▶ _Exercise brief_
Gather each line of the entries below that includes "ipynb".

[Exercise data — start]

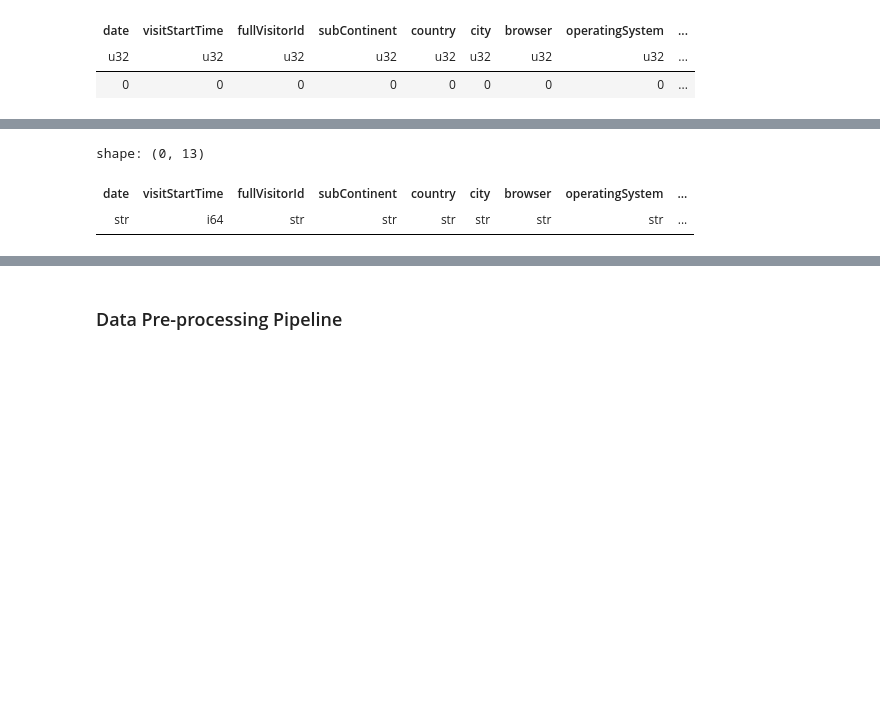
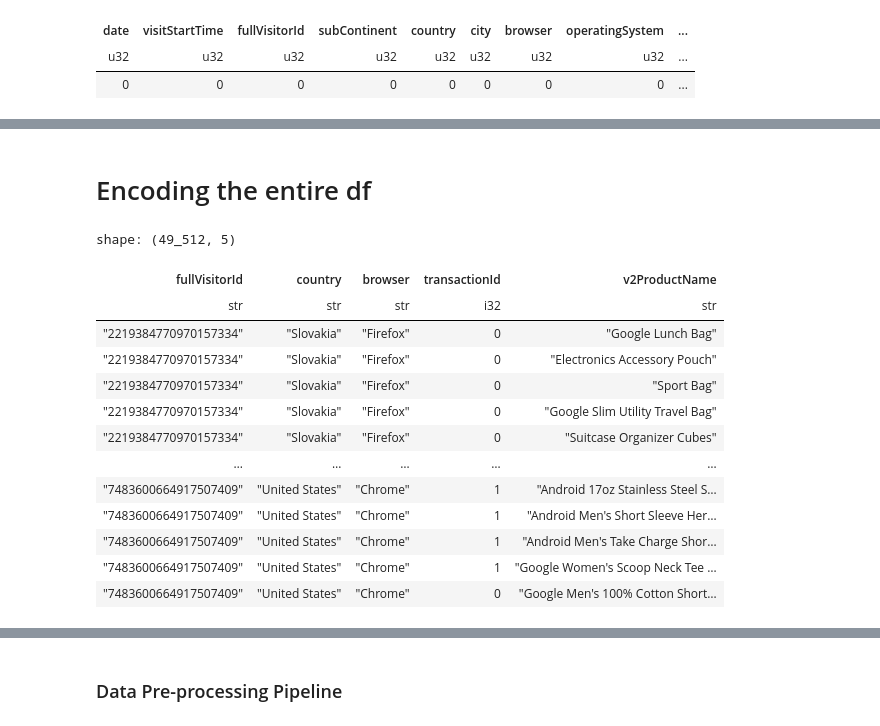
Before and after one commit to Andrew-Bordei/Data-Science, a Jupyter notebook: recommendation_system/notebooks/preprocessing.ipynb, the cells around one changed output, grey strips where cells are left out. Cells and saved outputs as stored; diff of their text form; code cells hidden in the pictures; blank space fills up the shorter version.

```diff
--- a/recommendation_system/notebooks/preprocessing.ipynb
+++ b/recommendation_system/notebooks/preprocessing.ipynb
@@ -465,6 +155,0 @@ shape: (26, 13)
-# %%
-df.filter((pl.col('fullVisitorId') == sorted_dict[-1][-0]) & (pl.col('transactionId') != 'null'))
-# %% [output]
-shape: (0, 13)
-| date | visitStartTime | fullVisitorId | subContinent | country | city | browser | operatingSystem | ... |
-| str | i64 | str | str | str | str | str | str | ... |
@@ -472,0 +156,21 @@ new_df.write_csv("../data/cleaned_google_analytics.csv")
+# %% [markdown]
+# Encoding the entire df
+# %%
+test_encoding = df_cleaned.select(pl.col('fullVisitorId'),pl.col('country'),
+                                  pl.col('browser'),pl.col('transactionId'),pl.col('v2ProductName'))
+test_encoding
+# %% [output]
+shape: (49_512, 5)
+| fullVisitorId | country | browser | transactionId | v2ProductName |
+| str | str | str | i32 | str |
+| "2219384770970157334" | "Slovakia" | "Firefox" | 0 | "Google Lunch Bag" |
+| "2219384770970157334" | "Slovakia" | "Firefox" | 0 | "Electronics Accessory Pouch" |
+| "2219384770970157334" | "Slovakia" | "Firefox" | 0 | "Sport Bag" |
+| "2219384770970157334" | "Slovakia" | "Firefox" | 0 | "Google Slim Utility Travel Bag" |
+| "2219384770970157334" | "Slovakia" | "Firefox" | 0 | "Suitcase Organizer Cubes" |
+| … | … | … | … | … |
+| "7483600664917507409" | "United States" | "Chrome" | 1 | "Android 17oz Stainless Steel S… |
+| "7483600664917507409" | "United States" | "Chrome" | 1 | "Android Men's Short Sleeve Her… |
+| "7483600664917507409" | "United States" | "Chrome" | 1 | "Android Men's Take Charge Shor… |
+| "7483600664917507409" | "United States" | "Chrome" | 1 | "Google Women's Scoop Neck Tee … |
+| "7483600664917507409" | "United States" | "Chrome" | 0 | "Google Men's 100% Cotton Short… |
```
Also changed, not shown: parts of 48 cells of this notebook, 1 other file.
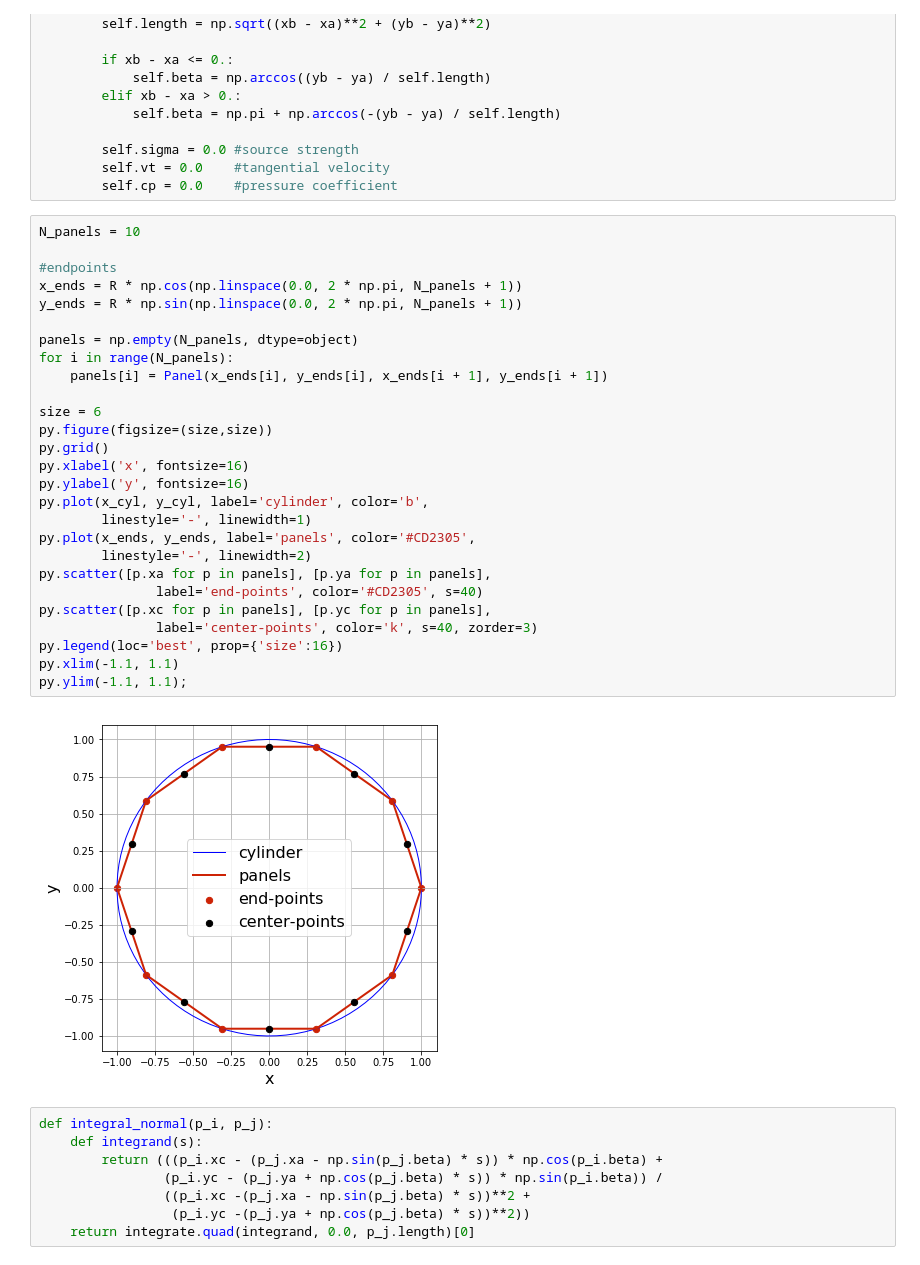
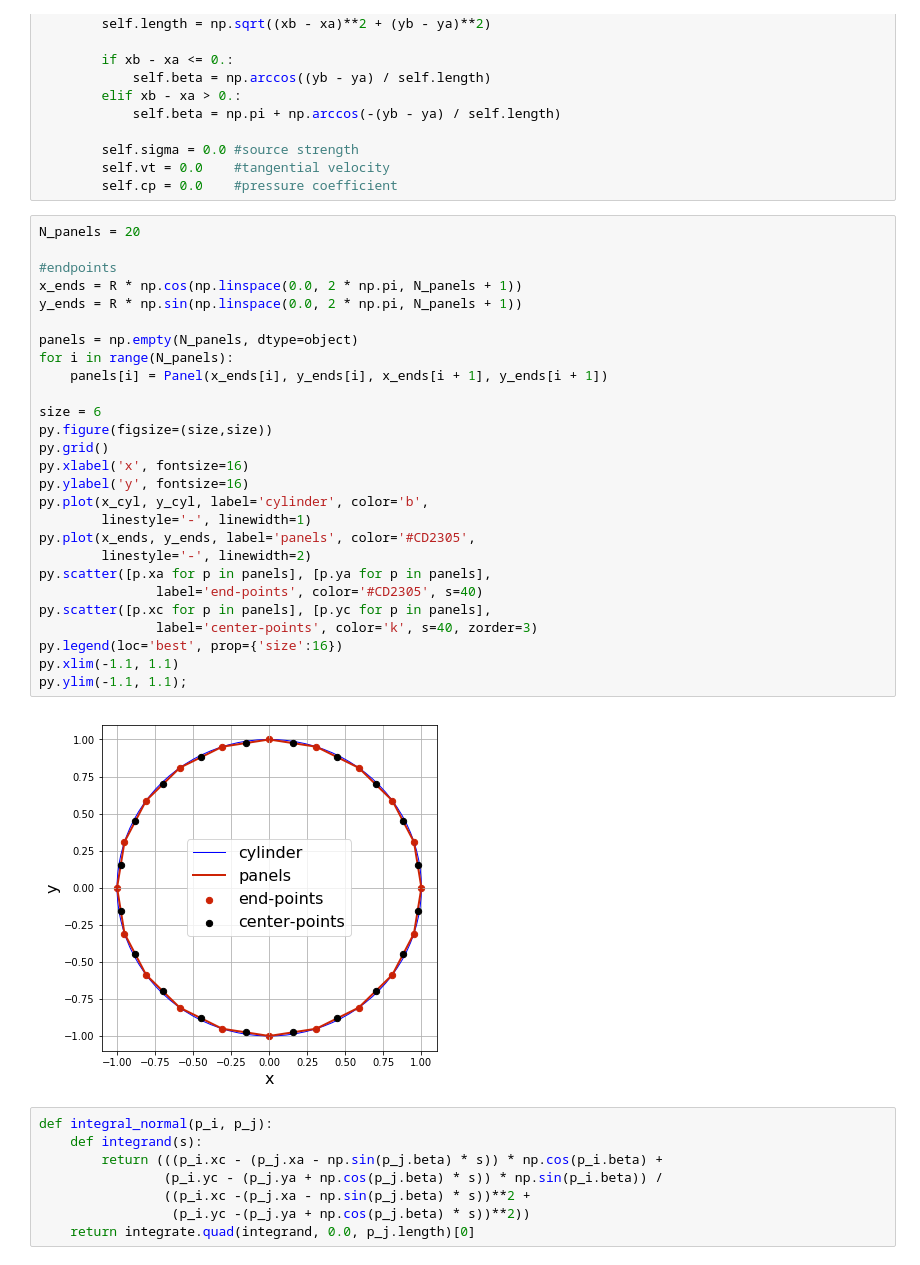
Before and after one commit to ppaulson56/MAE6226, a Jupyter notebook: 09_L9.ipynb, the cells around one changed output. Saved outputs shown, nothing was run; the diff lists cells and outputs as text.

```diff
--- a/09_L9.ipynb
+++ b/09_L9.ipynb
@@ -39,34 +39,34 @@ class Panel:
         self.vt = 0.0    #tangential velocity
         self.cp = 0.0    #pressure coefficient
 # %%
-N_panels = 10
+N_panels = 20
 
 #endpoints
 x_ends = R * np.cos(np.linspace(0.0, 2 * np.pi, N_panels + 1))
 y_ends = R * np.sin(np.linspace(0.0, 2 * np.pi, N_panels + 1))
 
 panels = np.empty(N_panels, dtype=object)
 for i in range(N_panels):
     panels[i] = Panel(x_ends[i], y_ends[i], x_ends[i + 1], y_ends[i + 1])
 
 size = 6
 py.figure(figsize=(size,size))
 py.grid()
 py.xlabel('x', fontsize=16)
 py.ylabel('y', fontsize=16)
 py.plot(x_cyl, y_cyl, label='cylinder', color='b',
         linestyle='-', linewidth=1)
 py.plot(x_ends, y_ends, label='panels', color='#CD2305',
         linestyle='-', linewidth=2)
 py.scatter([p.xa for p in panels], [p.ya for p in panels],
                label='end-points', color='#CD2305', s=40)
 py.scatter([p.xc for p in panels], [p.yc for p in panels],
                label='center-points', color='k', s=40, zorder=3)
 py.legend(loc='best', prop={'size':16})
 py.xlim(-1.1, 1.1)
 py.ylim(-1.1, 1.1);
 # %% [output]
-[figure, old version]
+[figure, new version]
 # %%
 def integral_normal(p_i, p_j):
     def integrand(s):
```
Also changed, not shown: parts of 8 cells of this notebook.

[Exercise data — finish]

▶ _Completed exercise_
Before and after one commit to Andrew-Bordei/Data-Science, a Jupyter notebook: recommendation_system/notebooks/preprocessing.ipynb, the cells around one changed output, grey strips where cells are left out. Cells and saved outputs as stored; diff of their text form; code cells hidden in the pictures; blank space fills up the shorter version.
--- a/recommendation_system/notebooks/preprocessing.ipynb
+++ b/recommendation_system/notebooks/preprocessing.ipynb
Before and after one commit to ppaulson56/MAE6226, a Jupyter notebook: 09_L9.ipynb, the cells around one changed output. Saved outputs shown, nothing was run; the diff lists cells and outputs as text.
--- a/09_L9.ipynb
+++ b/09_L9.ipynb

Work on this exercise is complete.